The Page Barrier

I value concision. I have told myself this value is the reason that I often prefer shorter poems. And I have told myself this preference is the reason that I have tended to write poems under one page (~40 lines) in length. All that, however, is changing.

I now recognize that in my work I have had a tendency to want to end a poem after delivering a few good lines, to “look ahead” to the conclusion and shape the direction toward that end. Reading Marvin Bell’s “Dead Man” poems, which always appear in two parts, helped me recognize just how much can still be said even after the conclusion of the first part of a poem. In some ways, every poem could be said to be just the first part of a poem on that topic.

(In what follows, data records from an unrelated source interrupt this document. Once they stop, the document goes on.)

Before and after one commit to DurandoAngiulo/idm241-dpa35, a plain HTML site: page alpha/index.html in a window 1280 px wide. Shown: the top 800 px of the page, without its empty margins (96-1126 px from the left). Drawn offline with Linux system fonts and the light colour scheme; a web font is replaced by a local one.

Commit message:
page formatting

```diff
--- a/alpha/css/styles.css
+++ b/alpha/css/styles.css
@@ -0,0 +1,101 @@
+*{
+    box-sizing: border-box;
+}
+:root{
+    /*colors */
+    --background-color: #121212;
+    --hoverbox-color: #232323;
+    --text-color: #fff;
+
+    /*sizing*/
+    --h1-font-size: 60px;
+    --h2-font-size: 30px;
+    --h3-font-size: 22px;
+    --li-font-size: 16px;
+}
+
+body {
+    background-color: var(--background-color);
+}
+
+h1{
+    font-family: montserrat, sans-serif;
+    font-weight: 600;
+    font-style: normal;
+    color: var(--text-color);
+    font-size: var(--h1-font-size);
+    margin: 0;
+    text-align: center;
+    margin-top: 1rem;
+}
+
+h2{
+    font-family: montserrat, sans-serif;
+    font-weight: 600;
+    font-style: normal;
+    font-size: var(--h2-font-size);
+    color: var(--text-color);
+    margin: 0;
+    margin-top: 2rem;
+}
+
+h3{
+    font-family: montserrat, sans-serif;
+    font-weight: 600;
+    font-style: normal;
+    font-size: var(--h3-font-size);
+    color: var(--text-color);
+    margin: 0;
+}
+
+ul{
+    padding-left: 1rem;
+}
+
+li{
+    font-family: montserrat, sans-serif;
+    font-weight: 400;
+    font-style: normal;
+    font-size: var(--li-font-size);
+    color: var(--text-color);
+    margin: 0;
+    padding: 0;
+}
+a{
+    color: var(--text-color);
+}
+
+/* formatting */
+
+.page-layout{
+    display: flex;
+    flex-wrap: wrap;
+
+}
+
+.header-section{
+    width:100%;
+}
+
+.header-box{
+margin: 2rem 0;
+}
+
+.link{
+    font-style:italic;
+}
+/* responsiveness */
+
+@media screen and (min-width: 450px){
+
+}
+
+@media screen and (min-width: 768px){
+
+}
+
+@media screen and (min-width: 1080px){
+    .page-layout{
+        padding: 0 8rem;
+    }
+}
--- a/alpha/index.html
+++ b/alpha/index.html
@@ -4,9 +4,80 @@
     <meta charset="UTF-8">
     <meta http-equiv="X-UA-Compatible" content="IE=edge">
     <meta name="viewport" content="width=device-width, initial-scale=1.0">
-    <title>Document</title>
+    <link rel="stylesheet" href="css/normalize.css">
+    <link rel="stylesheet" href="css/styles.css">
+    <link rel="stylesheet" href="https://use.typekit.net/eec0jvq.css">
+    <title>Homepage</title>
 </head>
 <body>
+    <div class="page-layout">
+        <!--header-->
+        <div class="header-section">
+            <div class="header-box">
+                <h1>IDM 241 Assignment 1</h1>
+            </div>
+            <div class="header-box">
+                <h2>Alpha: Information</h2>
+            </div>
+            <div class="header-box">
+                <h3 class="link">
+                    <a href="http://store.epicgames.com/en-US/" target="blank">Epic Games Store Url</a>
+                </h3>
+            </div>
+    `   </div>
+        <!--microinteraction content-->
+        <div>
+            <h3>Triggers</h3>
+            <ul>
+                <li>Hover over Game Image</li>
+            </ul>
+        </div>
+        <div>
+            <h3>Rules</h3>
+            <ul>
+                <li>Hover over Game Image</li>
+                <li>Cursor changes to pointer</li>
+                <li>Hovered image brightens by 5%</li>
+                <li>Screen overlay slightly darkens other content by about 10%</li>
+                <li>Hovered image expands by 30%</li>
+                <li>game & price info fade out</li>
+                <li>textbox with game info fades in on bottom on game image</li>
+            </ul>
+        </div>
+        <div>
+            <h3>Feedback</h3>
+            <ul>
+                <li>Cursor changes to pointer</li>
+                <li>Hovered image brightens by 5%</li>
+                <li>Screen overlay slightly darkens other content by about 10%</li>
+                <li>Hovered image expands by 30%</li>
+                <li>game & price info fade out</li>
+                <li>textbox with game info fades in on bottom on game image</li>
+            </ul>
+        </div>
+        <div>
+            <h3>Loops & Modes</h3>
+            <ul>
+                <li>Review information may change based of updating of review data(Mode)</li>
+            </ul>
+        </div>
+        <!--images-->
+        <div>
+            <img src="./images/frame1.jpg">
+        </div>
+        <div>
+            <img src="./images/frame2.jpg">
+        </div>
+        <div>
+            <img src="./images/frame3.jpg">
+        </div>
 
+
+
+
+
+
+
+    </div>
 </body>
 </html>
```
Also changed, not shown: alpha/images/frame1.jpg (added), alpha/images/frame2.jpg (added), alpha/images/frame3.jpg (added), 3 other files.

Reading other longer works has also helped me understand how I might go about resisting conclusions in the effort at arriving in more interesting poetic territory. Being halfway through my third semester in the Pacific University MFA program, I have now read over fifty books of poetry and poetry criticism in the last fifteen months of study. I have learned a lot. Perhaps more importantly, I have absorbed a lot, imbibing poetry as much as analyzing it, and letting it shape my aesthetics from the inside out.

Most recently, I have been reading David St. John’s Study For The World’s Body. I am struck by the success of his longer poems. Comparing his work to another poet whose longer poems I also admire, Li-Young Lee, has helped me to understand some of the qualities of longer poems which I hope to deploy in my own efforts at breaking the single-page barrier.

Foremost among them seems to be a tone that reflects confidence. This sense of confidence about the speaker, and by inference the author, helps me as a reader to give the author permission to dwell on unfolding details, provided they remain grounded in concrete images, interesting language, music, or other elements of good craft. Careful examination of details in this way produces the actual poetry, and gives a sense of focus and precision to the work, despite its length.

The stand-up comedian Billy Connolly is a master at delivering humor through seemingly endless digressions. When he finally comes back to the main topic, long since forgotten in the audience’s mind, he earns not only laughs but trust that he knew what he was doing all along. Good long poems can also function in this way–taking time to deliver poetry through the details, but retaining a sense of focus and direction all along.

In some ways, it seems to me that longer poems do not necessarily have to end on lines as spectacular as those required for the success of shorter poems. A rider who has hung on to a bucking stallion with dignity and tenacity need not necessarily dismount with great flourish to win cheers. The sustained quality and duration of the work is a feat in itself. Such feats I look forward to attempting in practice soon.